There was just one problem. Alderman Roger Jeck, who the night before was contacted and said he would be present at the meeting, was a no show.
His absence brought action to a screeching halt at the Wednesday noon special meeting.
A state statute allows city councils to reconsider or rescind action taken at a previous meeting during a special meeting, like the one called Wednesday.
But as City Attorney Jim McCulloch pointed out, one of the provisions of the statute states that the same number of people have to be present at the special city meeting as were present at the regular meeting, in this case, the July 3 meeting, during which the council voted 5-4 to not renew Munchies beer license.
No aldermen were absent at that July 3 meeting, meaning no action could be taken at Wednesday's special meeting without Jeck.
City Finance Officer Mike Carlson tried calling him, and got his answering machine.
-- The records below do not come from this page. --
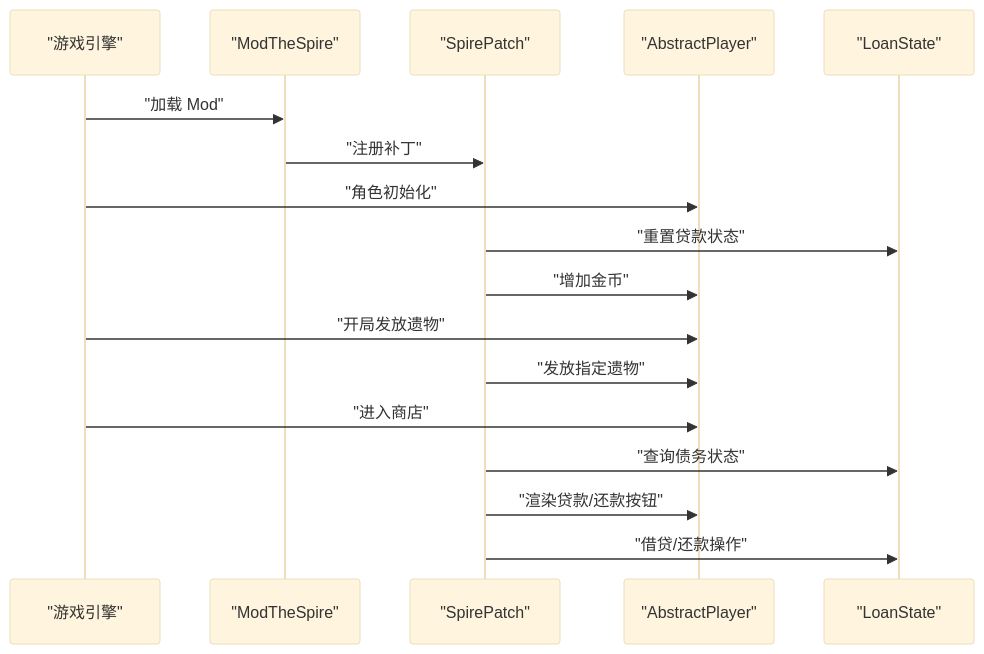
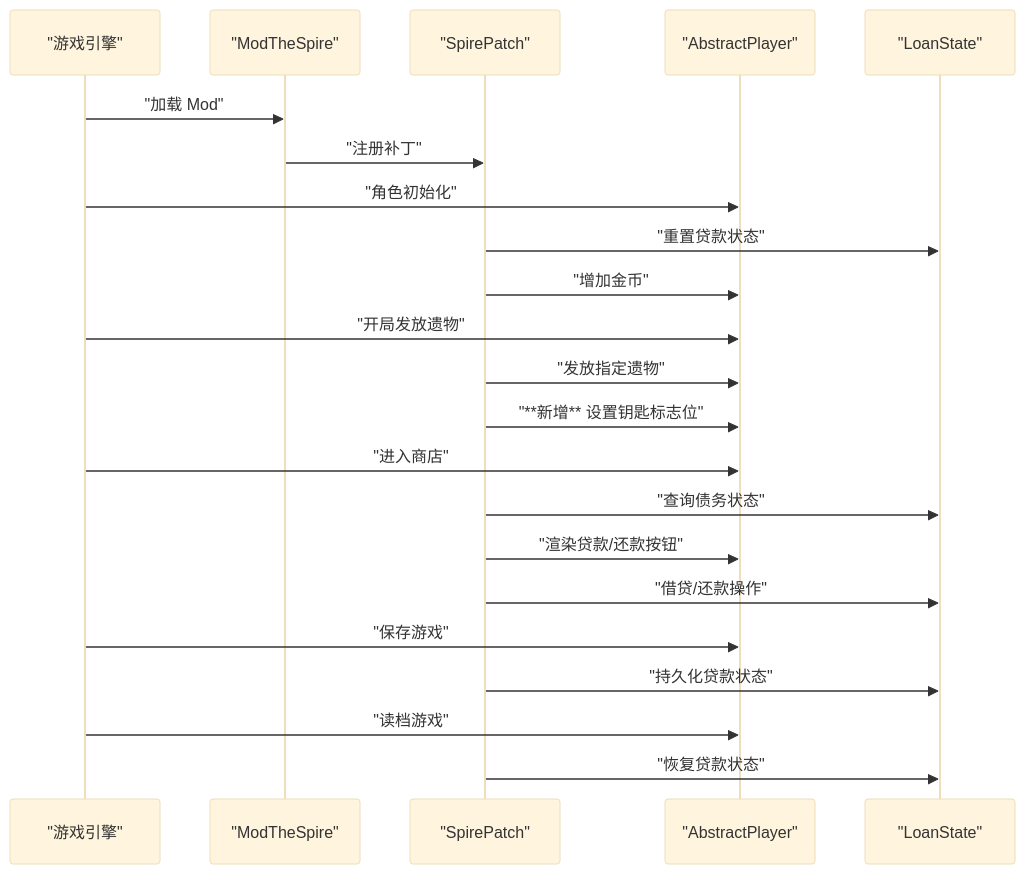
The fourth of 12 diagrams in .qoder/repowiki/zh/content/技术架构/技术架构.md (StephenZhuang/SpireMod), drawn with Mermaid (base theme) before and after one commit. The commit also changed other lines of this file and 35 other files, not shown here.

````diff
--- a/.qoder/repowiki/zh/content/技术架构/技术架构.md
+++ b/.qoder/repowiki/zh/content/技术架构/技术架构.md
@@ -202,19 +219,24 @@
 ```mermaid
 sequenceDiagram
 participant Game as "游戏引擎"
 participant MTS as "ModTheSpire"
 participant Patch as "SpirePatch"
 participant Player as "AbstractPlayer"
 participant State as "LoanState"
 Game->>MTS : "加载 Mod"
 MTS->>Patch : "注册补丁"
 Game->>Player : "角色初始化"
 Patch->>State : "重置贷款状态"
 Patch->>Player : "增加金币"
 Game->>Player : "开局发放遗物"
 Patch->>Player : "发放指定遗物"
+Patch->>Player : "**新增** 设置钥匙标志位"
 Game->>Player : "进入商店"
 Patch->>State : "查询债务状态"
 Patch->>Player : "渲染贷款/还款按钮"
 Patch->>State : "借贷/还款操作"
+Game->>Player : "保存游戏"
+Patch->>State : "持久化贷款状态"
+Game->>Player : "读档游戏"
+Patch->>State : "恢复贷款状态"
 ```
````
City staff visited his home, and no one was present.
Later in the day, after the special meeting was continued to 4 p.m. in hopes that he would arrive, local police officers reportedly tried to locate him in the city, but were unable to find him.
Jeck's absence pushes the city council's attempt to rescind its July 3 action to its next regular meeting on July 17. It was initially feared that this could spell the end of the hopes of Ben Parsons and Cory Beach, partners who opened the new restaurant, to sell microbrews and other brands of beer in their restaurant.
Further research by McCulloch Wednesday afternoon, however, eased the pressure somewhat.
"Once the license is issued, it's really the (state) Department of Revenue's license for all practical purposes," McCulloch said. There is a 10 day grace period on the license that will expire on midnight July 16.
"From midnight on Sunday, to the time they (the city council) takes any action to rescind its previous action on Monday, July 17, they can't sell beer," McCulloch said. "After that, they can until the renewal issue is then heard again sometime in August."
The city council wants all aldermen present when it acts on renewing Munchies license. It appears that two aldermen will be gone on vacation at the time of the upcoming July 17 meeting, so it appears license renewal won't be an agenda topic until sometime next month.
Alderman Mary Edelen, who voted against renewal of the license at the July 3 meeting, led the drive for Wednesday's special meeting. Aldermen Jack Powell and Ray Hofman also signed a letter requesting the special meeting.
"For several days after the July 3 meeting, I was thinking about the discussion and ultimately my no vote," Edelen, a former state legislator said. "I've been in politics long enough to know that when your gut tells you something is wrong, you perk up and you listen."
She decided to revisit the issue by visiting Munchies. Edelen dined there, talked with co-operator Parsons, and listened to the level of the restaurant's stereo and television noise.
"It's not anything out of the ordinary," she said of the volume levels. "So then I really started to question my no vote, and I told myself I should have done all of this investigation before my vote. I didn't, and I apologize to everyone."
Jody Harnois, who has been active in the Vermillion Jaycees for several years, urged the council to show support to Parsons and Beach. "I feel like people like them, and businesses downtown really deserve some support and the opportunity to do the best they can," he said.